In his first year, Chancellor Meehan began to implement his vision and established his leadership team. He called upon both seasoned members of UMass Lowell’s administration and faculty to provide continuity and deep understanding of the history and traditions of the University and he recruited proven leaders from other Universities to incorporate fresh approaches and ideas. Dr. Jacqueline Moloney, formerly Dean of Continuing Studies, Corporate and Distance Education, was appointed Executive Vice-Chancellor and Patricia McCafferty was appointed as Chief Public Affairs Officer. After a national search process that fully engaged the campus, the Chancellor announced the appointment of the new Provost, Dr. Ahmed Abdelal, who came to UMass Lowell from Northeastern University, where he served as Provost and Senior Vice President of Academic Affairs. Since that time Joanne Yestramski, who served as as Chief Financial Officer and Treasurer of the University of Maine System, was appointed Vice Chancellor for Administration and Finance and Edward Chiu, who served as Associate Vice President for institutional advancement at Providence College, was appointed Vice Chancellor for Advancement. In the ensuing four years, each Vice Chancellor has crafted leadership teams to build academic programs, expand facilities, and ensure secure stewardship of the university.  

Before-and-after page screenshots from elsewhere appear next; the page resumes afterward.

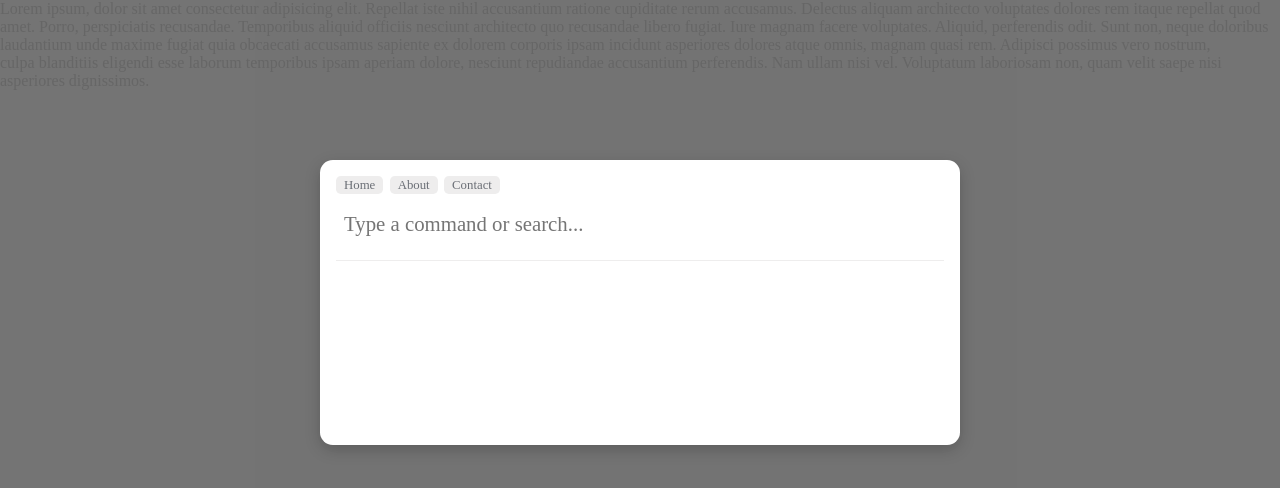
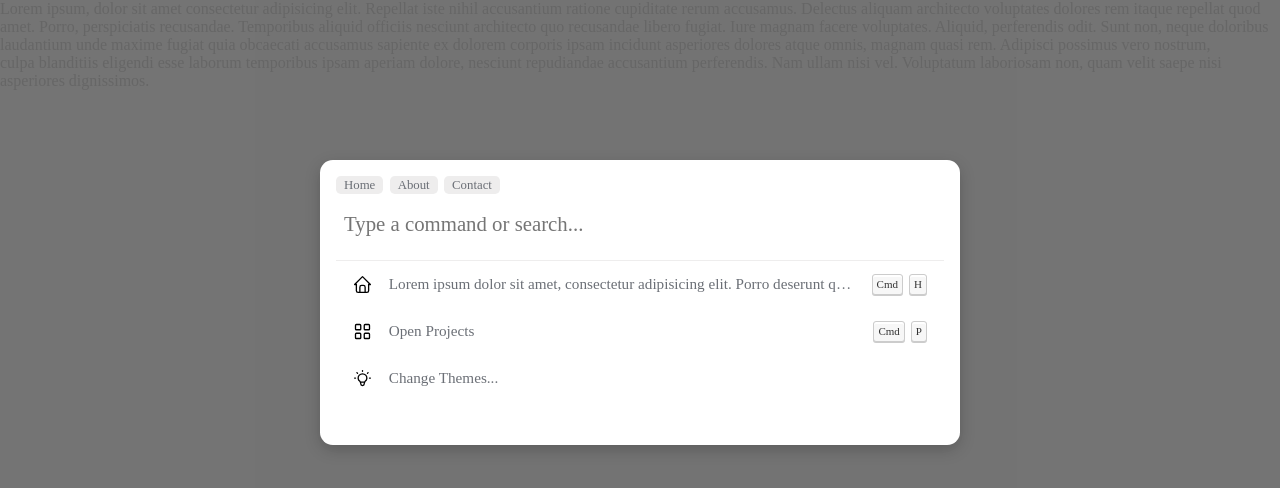
Before and after one commit to LeoLizc/master-keys, a website with bundled scripts: page dev/index.html in a window 1280 px wide. Built offline with nearby package versions, Linux system fonts and the light colour scheme; files whose address does not match are found by name.

Commit message:
Action layout template created for dev

```diff
--- a/dev/index.html
+++ b/dev/index.html
@@ -25,7 +25,42 @@
       <div class="modal"></div>
     </div>
     <master-keys>
-      <section></section>
+      <section class="action-body">
+        <ul>
+          <li>
+            <div class="action-icon">
+              <img src="/dev/icons/house.svg" alt="icon" class="action-icon">
+            </div>
+            <div class="action-name">
+              Lorem ipsum dolor sit amet, consectetur adipisicing elit. Porro deserunt quo in sed! Nobis a omnis ratione fugiat temporibus itaque perspiciatis placeat, culpa, et, animi tempora nihil delectus quisquam laudantium. Rerum aliquam facilis molestias quaerat reiciendis, ea perferendis harum.
+            </div>
+            <div class="action-hotkey">
+              <kbd>Cmd</kbd>
+              <kbd>H</kbd>
+            </div>
+          </li>
+          <li>
+            <div class="action-icon">
+              <img src="/dev/icons/grid.svg" alt="icon" class="action-icon">
+            </div>
+            <div class="action-name">
+              Open Projects
+            </div>
+            <div class="action-hotkey">
+              <kbd>Cmd</kbd>
+              <kbd>P</kbd>
+            </div>
+          </li>
+          <li>
+            <div class="action-icon">
+              <img src="/dev/icons/bulb.svg" alt="icon" class="action-icon">
+            </div>
+            <div class="action-name">
+              Change Themes...
+            </div>
+          </li>
+        </ul>
+      </section>
       <footer></footer>
     </master-keys>
   </body>
--- a/dev/style.css
+++ b/dev/style.css
@@ -48,3 +48,55 @@ ul {
 body {
   background-color: rgb(23, 23, 23);
 }
+
+.action-body li {
+  display: flex;
+  align-items: center;
+  justify-content: space-between;
+  padding: 1rem;
+  padding-block: .8rem;
+  /* border-bottom: 1px solid rgb(23, 23, 23); */
+  color: #6b6f76;
+  font-size: .95rem;
+}
+
+.action-body li:hover {
+  background-color: rgb(236 238 244);
+}
+
+.action-name {
+  text-align: start;
+  flex-grow: 2;
+  text-overflow: ellipsis;
+  overflow: hidden;
+  white-space: nowrap;
+}
+
+div.action-icon {
+  padding-inline-end: 1rem;
+  flex-shrink: 0;
+}
+
+img.action-icon {
+  max-width: 1.3rem;
+  max-height: 1.3rem;
+}
+
+kbd {
+  background-color: #f7f7f7;
+  border: 1px solid #ccc;
+  border-radius: 3px;
+  box-shadow: 0 1px 0 #ccc, 0 2px 0 #fff inset;
+  color: #333;
+  display: inline-block;
+  font-size: 11px;
+  line-height: 1.4;
+  margin: 0 .1em;
+  padding: 2px 4px;
+  white-space: nowrap;
+}
+
+.action-hotkey {
+  margin-inline-start: 1rem;
+  flex-shrink: 0;
+}
```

In 2008 the campus leadership, led by Provost Ahmed Abdelal and Executive Vice Chancellor Jacqueline Maloney, called the campus community together to craft a strategic plan to further articulate a vision of UMass Lowell in the year 2020 and to create a blueprint to achieve that vision. More than 200 faculty, staff and students engaged in a thoughtful and lengthy process, in which they examined all aspects of the University and identified indices and benchmarks that would allow the University to continuously measure its progress. Through this planning process, 25 strategic indicators were identified to track and evaluate success. These indicators, organized around five pillars of excellence, are known as the “report card,” and are published on the UMass Lowell website at The report card documents progress over the past five years, and identifies a five-year goal for each of the 25 indicators.